**Work request**
Your answer must consist of every line from the data below that includes the word "Single".

**Dataset excerpts**
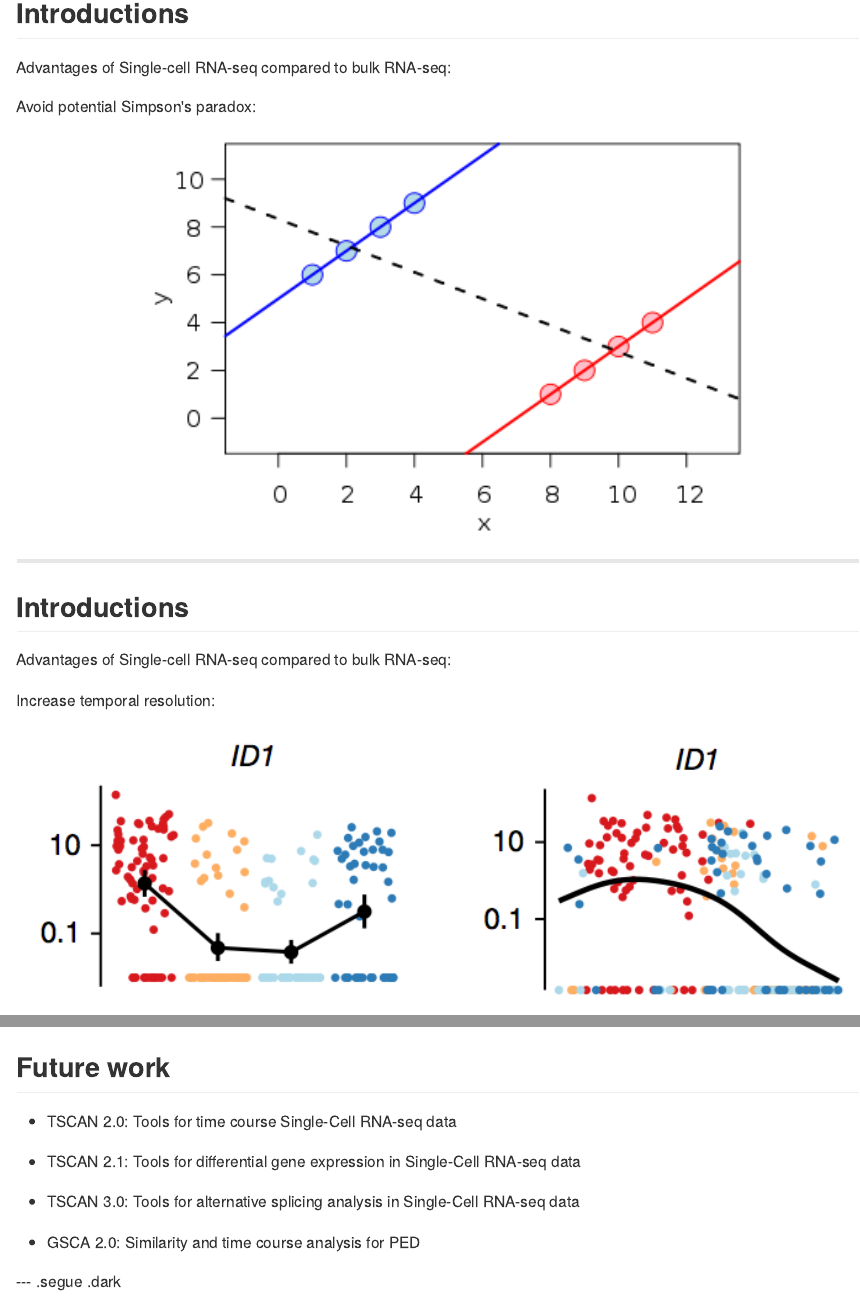
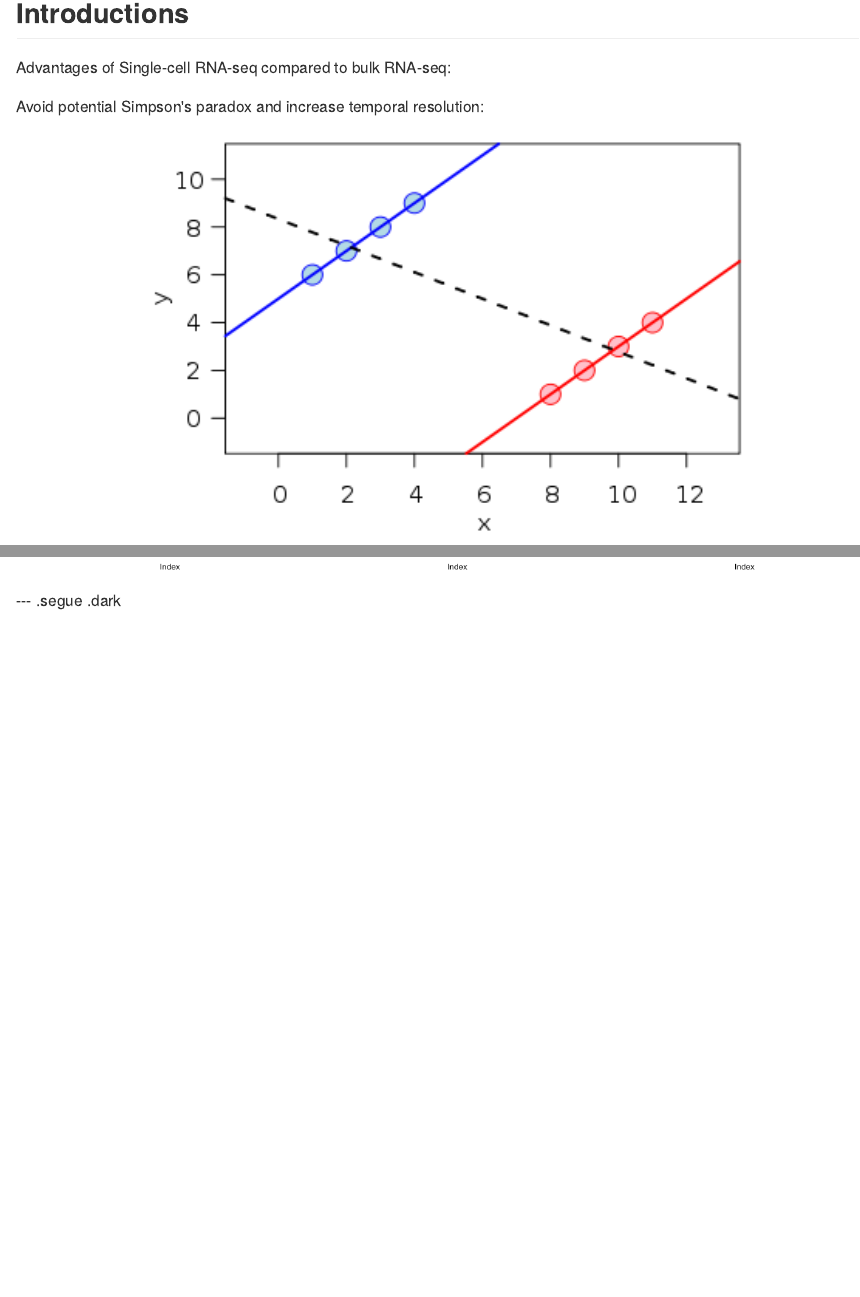
Before and after one commit to zji90/TSCAN-presentation, an R Markdown document (index.Rmd): the page in a window 1100 px wide, from 650 px down, and a second part further down, joined at a grey line. The pictures show the output file index.md that the author committed with the source, drawn offline in the style of GitHub.

Commit message:
publishing deck

```diff
--- a/index.Rmd
+++ b/index.Rmd
@@ -2,7 +2,7 @@
 title       : "TSCAN: Tools for Single-Cell ANalysis"
 subtitle    : "A Noval Method for Single-Cell RNA-seq Pseudotemporal Ordering"
 author      : Zhicheng Ji
-job         : Lab Meeting Oct 3rd
+job         :
 logo        : bloomberg_shield.png
 framework   : io2012        # {io2012, html5slides, shower, dzslides, ...}
 highlighter : highlight.js  # {highlight.js, prettify, highlight}
@@ -27,19 +27,9 @@ Single-cell RNA-seq is a powerful approach to investigate the heterogeneity of g
 
 Advantages of Single-cell RNA-seq compared to bulk RNA-seq:
 
-Avoid potential Simpson's paradox:
+Avoid potential Simpson's paradox and increase temporal resolution:
 
 <center><img src="fig/Simpson's_paradox.png" width="70%"></center>
-
----
-
-## Introductions
-
-Advantages of Single-cell RNA-seq compared to bulk RNA-seq:
-
-Increase temporal resolution:
-
-<center><img src="fig/temporal_resolution.png" width="100%"></center>
 
 ---
 
@@ -249,18 +239,6 @@ IRF9:
 
 <center><img src="fig/LPS_IRF9.png" width="100%"></center>
 
----
-
-## Future work
-
-* TSCAN 2.0: Tools for time course Single-Cell RNA-seq data
-
-* TSCAN 2.1: Tools for differential gene expression in Single-Cell RNA-seq data
-
-* TSCAN 3.0: Tools for alternative splicing analysis in Single-Cell RNA-seq data
-
-* GSCA 2.0: Similarity and time course analysis for PED
-
 
 --- .segue .dark
 
```
Also changed, not shown: index.html, index.md.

**Answer to this exercise**
 title       : "TSCAN: Tools for Single-Cell ANalysis"
 subtitle    : "A Noval Method for Single-Cell RNA-seq Pseudotemporal Ordering"
@@ -27,19 +27,9 @@ Single-cell RNA-seq is a powerful approach to investigate the heterogeneity of g
 Advantages of Single-cell RNA-seq compared to bulk RNA-seq:
-Advantages of Single-cell RNA-seq compared to bulk RNA-seq:
-* TSCAN 2.0: Tools for time course Single-Cell RNA-seq data
-* TSCAN 2.1: Tools for differential gene expression in Single-Cell RNA-seq data
-* TSCAN 3.0: Tools for alternative splicing analysis in Single-Cell RNA-seq data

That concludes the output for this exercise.